- [Directions for this task] Please restate the data that follows word for word, with the pictures left out.

- [Data]
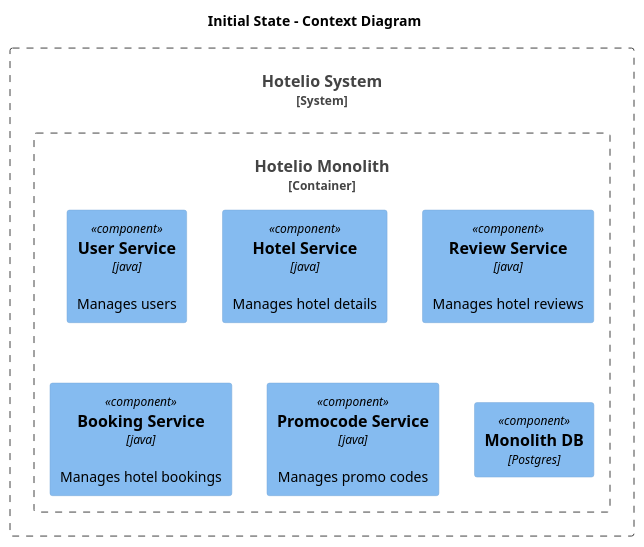
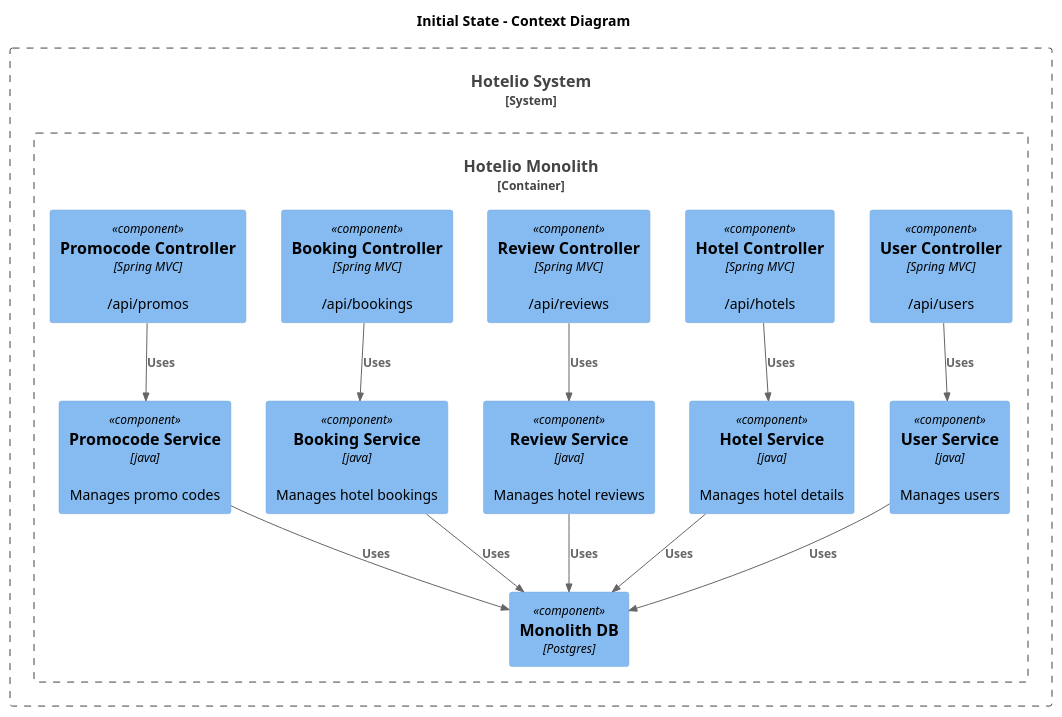
One commit to WowSoLaggy/msa-sprint2 changed the diagram in tasks/task1/results/context_01.puml. Above: the diagram before and after it, drawn with PlantUML. The commit also changed 3 other files, not shown here.

```diff
--- a/tasks/task1/results/context_01.puml
+++ b/tasks/task1/results/context_01.puml
@@ -1,20 +1,39 @@
 @startuml context_01.puml
 title Initial State - Context Diagram
 
 !includeurl https://raw.githubusercontent.com/RicardoNiepel/C4-PlantUML/master/C4_Component.puml
 
 
 ' Systems
 
 System_Boundary(hotelio_boundary, "Hotelio System") {
   Container_Boundary(hotelio_monolith, "Hotelio Monolith") {
+    Component(user_ctl, "User Controller", "Spring MVC", "/api/users")
+    Component(hotel_ctl, "Hotel Controller", "Spring MVC", "/api/hotels")
+    Component(review_ctl, "Review Controller", "Spring MVC", "/api/reviews")
+    Component(booking_ctl, "Booking Controller", "Spring MVC", "/api/bookings")
+    Component(promocode_ctl, "Promocode Controller", "Spring MVC", "/api/promos")
+    
     Component(user_service, "User Service", "java", "Manages users")
     Component(hotel_service, "Hotel Service", "java", "Manages hotel details")
     Component(review_service, "Review Service", "java", "Manages hotel reviews")
     Component(booking_service, "Booking Service", "java", "Manages hotel bookings")
     Component(promocode_service, "Promocode Service", "java", "Manages promo codes")
+
     Component(db, "Monolith DB", "Postgres")
+
+    Rel_D(user_ctl, user_service, "Uses")
+    Rel_D(hotel_ctl, hotel_service, "Uses")
+    Rel_D(review_ctl, review_service, "Uses")
+    Rel_D(booking_ctl, booking_service, "Uses")
+    Rel_D(promocode_ctl, promocode_service, "Uses")
+
+    Rel_D(user_service, db, "Uses")
+    Rel_D(hotel_service, db, "Uses")
+    Rel_D(review_service, db, "Uses")
+    Rel_D(booking_service, db, "Uses")
+    Rel_D(promocode_service, db, "Uses")
   }
 }
 
 @enduml
```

- [Exercise result]
One commit to WowSoLaggy/msa-sprint2 changed the diagram in tasks/task1/results/context_01.puml. Above: the diagram before and after it, drawn with PlantUML. The commit also changed 3 other files, not shown here.

```diff
--- a/tasks/task1/results/context_01.puml
+++ b/tasks/task1/results/context_01.puml
@@ -1,20 +1,39 @@
 @startuml context_01.puml
 title Initial State - Context Diagram
 
 !includeurl https://raw.githubusercontent.com/RicardoNiepel/C4-PlantUML/master/C4_Component.puml
 
 
 ' Systems
 
 System_Boundary(hotelio_boundary, "Hotelio System") {
   Container_Boundary(hotelio_monolith, "Hotelio Monolith") {
+    Component(user_ctl, "User Controller", "Spring MVC", "/api/users")
+    Component(hotel_ctl, "Hotel Controller", "Spring MVC", "/api/hotels")
+    Component(review_ctl, "Review Controller", "Spring MVC", "/api/reviews")
+    Component(booking_ctl, "Booking Controller", "Spring MVC", "/api/bookings")
+    Component(promocode_ctl, "Promocode Controller", "Spring MVC", "/api/promos")
+    
     Component(user_service, "User Service", "java", "Manages users")
     Component(hotel_service, "Hotel Service", "java", "Manages hotel details")
     Component(review_service, "Review Service", "java", "Manages hotel reviews")
     Component(booking_service, "Booking Service", "java", "Manages hotel bookings")
     Component(promocode_service, "Promocode Service", "java", "Manages promo codes")
+
     Component(db, "Monolith DB", "Postgres")
+
+    Rel_D(user_ctl, user_service, "Uses")
+    Rel_D(hotel_ctl, hotel_service, "Uses")
+    Rel_D(review_ctl, review_service, "Uses")
+    Rel_D(booking_ctl, booking_service, "Uses")
+    Rel_D(promocode_ctl, promocode_service, "Uses")
+
+    Rel_D(user_service, db, "Uses")
+    Rel_D(hotel_service, db, "Uses")
+    Rel_D(review_service, db, "Uses")
+    Rel_D(booking_service, db, "Uses")
+    Rel_D(promocode_service, db, "Uses")
   }
 }
 
 @enduml
```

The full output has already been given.